=== Begin Enclosure ===

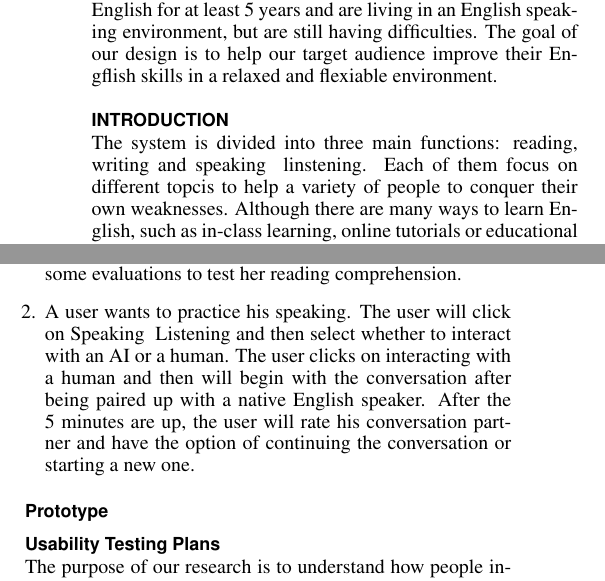
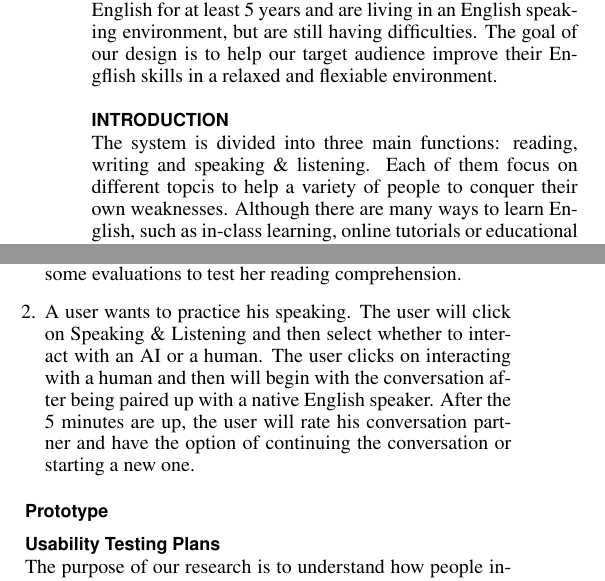
Before and after one commit to ZQutie/9.HakunaMatata.FinalProjectReport, a LaTeX document (9.HakunaMatata.FinalProjectReport.tex): two parts of the columns of pages 1 and 2 of 3, joined at a grey line, cut so that both start at the same text. Compiled offline with pdfLaTeX.

Commit message:
update pdf

```diff
--- a/9.HakunaMatata.FinalProjectReport.tex
+++ b/9.HakunaMatata.FinalProjectReport.tex
@@ -119,7 +119,7 @@ and flexiable environment.
 
 \section{Introduction}
 
-The system is divided into  three main functions: reading, writing and speaking & linstening. Each
+The system is divided into  three main functions: reading, writing and speaking \& listening. Each
 of them  focus on different topcis to help a variety of people to conquer their own weaknesses.
 Although there are many ways to learn English, such as in-class learning, online tutorials or
 educational DVDs, most of the people, especially for those who have jobs, do not have enough time
@@ -271,7 +271,7 @@ According to our researches, most of our users have problems in speaking while l
 \subsection{Interaction Sequences}
 \begin{enumerate}
 \item A user wants to improve her speaking. The user will click on reading materials, and then would choose what she wants to read. After completing the reading, he will do some evaluations to test her reading comprehension.
-\item A user wants to practice his speaking. The user will click on Speaking & Listening and then select whether to interact with an AI or a human. The user clicks on interacting with a human and then will begin with the conversation after being paired up with a native English speaker. After the 5 minutes are up, the user will rate his conversation partner and have the option of continuing the conversation or starting a new one.
+\item A user wants to practice his speaking. The user will click on Speaking \& Listening and then select whether to interact with an AI or a human. The user clicks on interacting with a human and then will begin with the conversation after being paired up with a native English speaker. After the 5 minutes are up, the user will rate his conversation partner and have the option of continuing the conversation or starting a new one.
 \end{enumerate}
 \subsection{Prototype}
 \subsection{Usability Testing Plans}
```
Also changed, not shown: 9.HakunaMatata.FinalProjectReport.pdf, 1 other file.
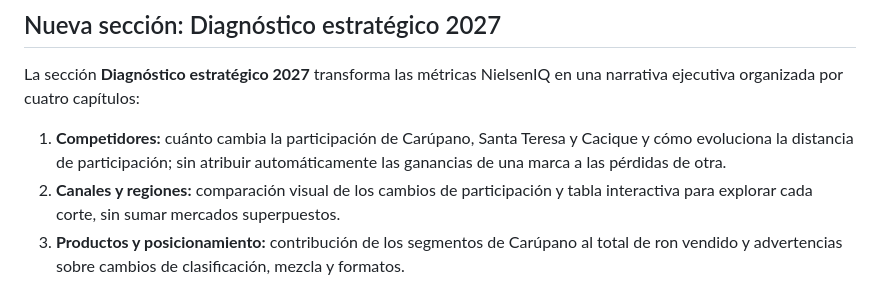
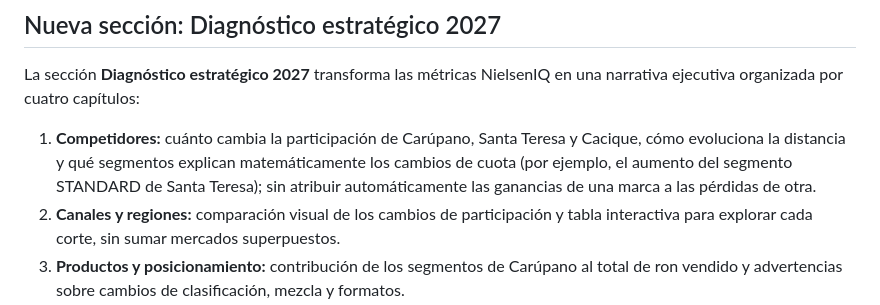
Before and after one commit to grodriguezal/ron-carupano-nielsen-2026, a Markdown page: README.md, the part around the change. Drawn GitHub-style.

Commit message:
Explain competitive segment decomposition in strategic dashboard documentation

```diff
--- a/README.md
+++ b/README.md
@@ -44,7 +44,7 @@ Al abrir la página se muestra un resumen de Ron Carúpano. Cada una de las siet
 
 La sección **Diagnóstico estratégico 2027** transforma las métricas NielsenIQ en una narrativa ejecutiva organizada por cuatro capítulos:
 
-1. **Competidores:** cuánto cambia la participación de Carúpano, Santa Teresa y Cacique y cómo evoluciona la distancia de participación; sin atribuir automáticamente las ganancias de una marca a las pérdidas de otra.
+1. **Competidores:** cuánto cambia la participación de Carúpano, Santa Teresa y Cacique, cómo evoluciona la distancia y qué segmentos explican matemáticamente los cambios de cuota (por ejemplo, el aumento del segmento STANDARD de Santa Teresa); sin atribuir automáticamente las ganancias de una marca a las pérdidas de otra.
 2. **Canales y regiones:** comparación visual de los cambios de participación y tabla interactiva para explorar cada corte, sin sumar mercados superpuestos.
 3. **Productos y posicionamiento:** contribución de los segmentos de Carúpano al total de ron vendido y advertencias sobre cambios de clasificación, mezcla y formatos.
 4. **Plan 2027:** cuatro propuestas diferenciadas, con hallazgo medido, significado, acción, indicador de seguimiento, información interna faltante y responsables sugeridos.
```
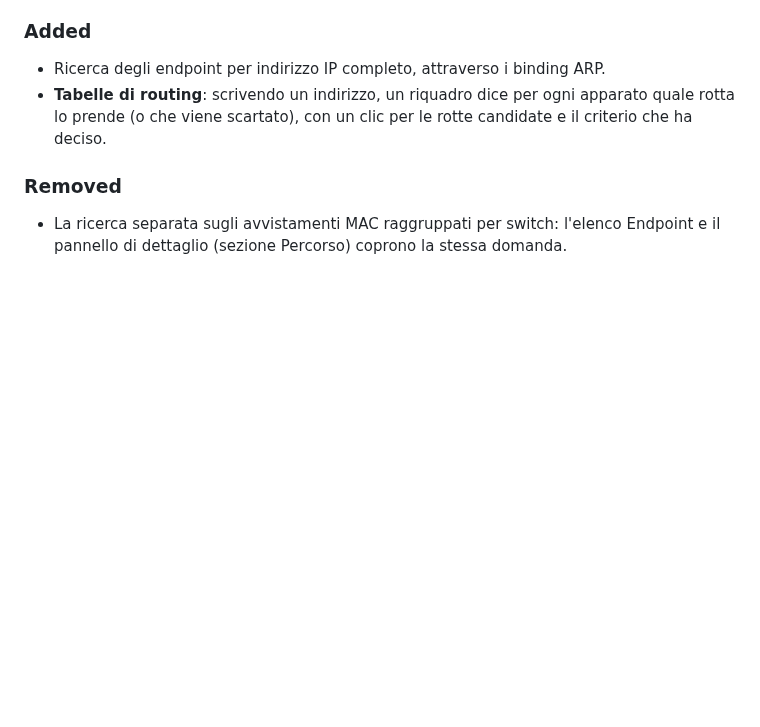
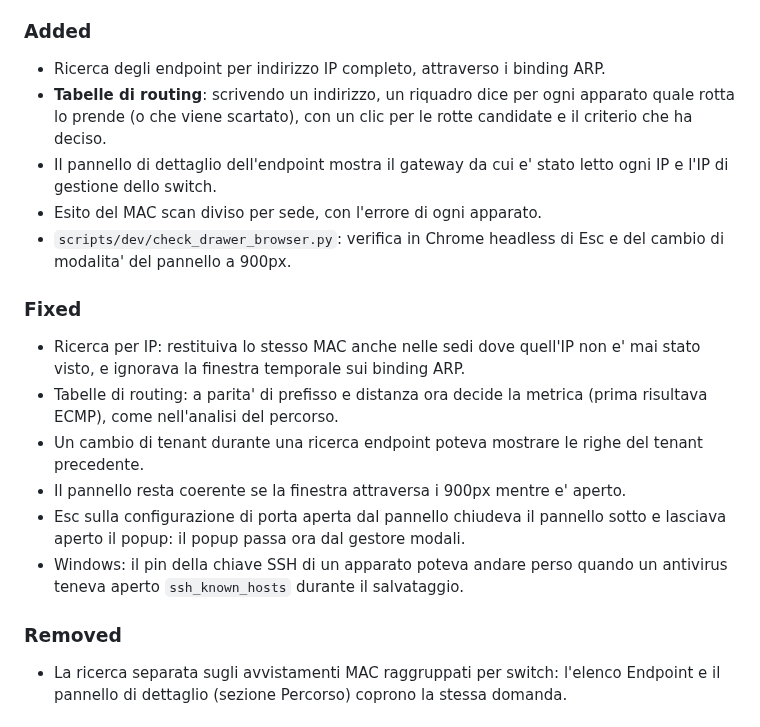
Before and after one commit to Claudio-Vidhi/SentinelNet, a Markdown page: CHANGELOG.md, the part around the change. Drawn GitHub-style; blank space fills up the shorter version.

Commit message:
docs: changelog and plan for the deferred endpoint items
Co-Authored-By: Claude Opus 5.5 <noreply@anthropic.com>

```diff
--- a/CHANGELOG.md
+++ b/CHANGELOG.md
@@ -27,6 +27,26 @@ happened — `git log --grep="chore(release)"` is the record for those.
 - **Tabelle di routing**: scrivendo un indirizzo, un riquadro dice per ogni
   apparato quale rotta lo prende (o che viene scartato), con un clic per le
   rotte candidate e il criterio che ha deciso.
+- Il pannello di dettaglio dell'endpoint mostra il gateway da cui e' stato
+  letto ogni IP e l'IP di gestione dello switch.
+- Esito del MAC scan diviso per sede, con l'errore di ogni apparato.
+- `scripts/dev/check_drawer_browser.py`: verifica in Chrome headless di Esc e
+  del cambio di modalita' del pannello a 900px.
+
+### Fixed
+
+- Ricerca per IP: restituiva lo stesso MAC anche nelle sedi dove quell'IP non
+  e' mai stato visto, e ignorava la finestra temporale sui binding ARP.
+- Tabelle di routing: a parita' di prefisso e distanza ora decide la metrica
+  (prima risultava ECMP), come nell'analisi del percorso.
+- Un cambio di tenant durante una ricerca endpoint poteva mostrare le righe
+  del tenant precedente.
+- Il pannello resta coerente se la finestra attraversa i 900px mentre e'
+  aperto.
+- Esc sulla configurazione di porta aperta dal pannello chiudeva il pannello
+  sotto e lasciava aperto il popup: il popup passa ora dal gestore modali.
+- Windows: il pin della chiave SSH di un apparato poteva andare perso quando
+  un antivirus teneva aperto `ssh_known_hosts` durante il salvataggio.
 
 ### Removed
 
```
Also changed, not shown: 1 other file.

=== End Enclosure ===

**WORK REQUEST:** Give the lines of the entries above exactly as they appear, leaving out each picture.

**RESPONSE TO THE TASK:**
Before and after one commit to ZQutie/9.HakunaMatata.FinalProjectReport, a LaTeX document (9.HakunaMatata.FinalProjectReport.tex): two parts of the columns of pages 1 and 2 of 3, joined at a grey line, cut so that both start at the same text. Compiled offline with pdfLaTeX.

Commit message:
update pdf

```diff
--- a/9.HakunaMatata.FinalProjectReport.tex
+++ b/9.HakunaMatata.FinalProjectReport.tex
@@ -119,7 +119,7 @@ and flexiable environment.
 
 \section{Introduction}
 
-The system is divided into  three main functions: reading, writing and speaking & linstening. Each
+The system is divided into  three main functions: reading, writing and speaking \& listening. Each
 of them  focus on different topcis to help a variety of people to conquer their own weaknesses.
 Although there are many ways to learn English, such as in-class learning, online tutorials or
 educational DVDs, most of the people, especially for those who have jobs, do not have enough time
@@ -271,7 +271,7 @@ According to our researches, most of our users have problems in speaking while l
 \subsection{Interaction Sequences}
 \begin{enumerate}
 \item A user wants to improve her speaking. The user will click on reading materials, and then would choose what she wants to read. After completing the reading, he will do some evaluations to test her reading comprehension.
-\item A user wants to practice his speaking. The user will click on Speaking & Listening and then select whether to interact with an AI or a human. The user clicks on interacting with a human and then will begin with the conversation after being paired up with a native English speaker. After the 5 minutes are up, the user will rate his conversation partner and have the option of continuing the conversation or starting a new one.
+\item A user wants to practice his speaking. The user will click on Speaking \& Listening and then select whether to interact with an AI or a human. The user clicks on interacting with a human and then will begin with the conversation after being paired up with a native English speaker. After the 5 minutes are up, the user will rate his conversation partner and have the option of continuing the conversation or starting a new one.
 \end{enumerate}
 \subsection{Prototype}
 \subsection{Usability Testing Plans}
```
Also changed, not shown: 9.HakunaMatata.FinalProjectReport.pdf, 1 other file.
Before and after one commit to grodriguezal/ron-carupano-nielsen-2026, a Markdown page: README.md, the part around the change. Drawn GitHub-style.

Commit message:
Explain competitive segment decomposition in strategic dashboard documentation

```diff
--- a/README.md
+++ b/README.md
@@ -44,7 +44,7 @@ Al abrir la página se muestra un resumen de Ron Carúpano. Cada una de las siet
 
 La sección **Diagnóstico estratégico 2027** transforma las métricas NielsenIQ en una narrativa ejecutiva organizada por cuatro capítulos:
 
-1. **Competidores:** cuánto cambia la participación de Carúpano, Santa Teresa y Cacique y cómo evoluciona la distancia de participación; sin atribuir automáticamente las ganancias de una marca a las pérdidas de otra.
+1. **Competidores:** cuánto cambia la participación de Carúpano, Santa Teresa y Cacique, cómo evoluciona la distancia y qué segmentos explican matemáticamente los cambios de cuota (por ejemplo, el aumento del segmento STANDARD de Santa Teresa); sin atribuir automáticamente las ganancias de una marca a las pérdidas de otra.
 2. **Canales y regiones:** comparación visual de los cambios de participación y tabla interactiva para explorar cada corte, sin sumar mercados superpuestos.
 3. **Productos y posicionamiento:** contribución de los segmentos de Carúpano al total de ron vendido y advertencias sobre cambios de clasificación, mezcla y formatos.
 4. **Plan 2027:** cuatro propuestas diferenciadas, con hallazgo medido, significado, acción, indicador de seguimiento, información interna faltante y responsables sugeridos.
```
Before and after one commit to Claudio-Vidhi/SentinelNet, a Markdown page: CHANGELOG.md, the part around the change. Drawn GitHub-style; blank space fills up the shorter version.

Commit message:
docs: changelog and plan for the deferred endpoint items
Co-Authored-By: Claude Opus 5.5 <noreply@anthropic.com>

```diff
--- a/CHANGELOG.md
+++ b/CHANGELOG.md
@@ -27,6 +27,26 @@ happened — `git log --grep="chore(release)"` is the record for those.
 - **Tabelle di routing**: scrivendo un indirizzo, un riquadro dice per ogni
   apparato quale rotta lo prende (o che viene scartato), con un clic per le
   rotte candidate e il criterio che ha deciso.
+- Il pannello di dettaglio dell'endpoint mostra il gateway da cui e' stato
+  letto ogni IP e l'IP di gestione dello switch.
+- Esito del MAC scan diviso per sede, con l'errore di ogni apparato.
+- `scripts/dev/check_drawer_browser.py`: verifica in Chrome headless di Esc e
+  del cambio di modalita' del pannello a 900px.
+
+### Fixed
+
+- Ricerca per IP: restituiva lo stesso MAC anche nelle sedi dove quell'IP non
+  e' mai stato visto, e ignorava la finestra temporale sui binding ARP.
+- Tabelle di routing: a parita' di prefisso e distanza ora decide la metrica
+  (prima risultava ECMP), come nell'analisi del percorso.
+- Un cambio di tenant durante una ricerca endpoint poteva mostrare le righe
+  del tenant precedente.
+- Il pannello resta coerente se la finestra attraversa i 900px mentre e'
+  aperto.
+- Esc sulla configurazione di porta aperta dal pannello chiudeva il pannello
+  sotto e lasciava aperto il popup: il popup passa ora dal gestore modali.
+- Windows: il pin della chiave SSH di un apparato poteva andare perso quando
+  un antivirus teneva aperto `ssh_known_hosts` durante il salvataggio.
 
 ### Removed
 
```
Also changed, not shown: 1 other file.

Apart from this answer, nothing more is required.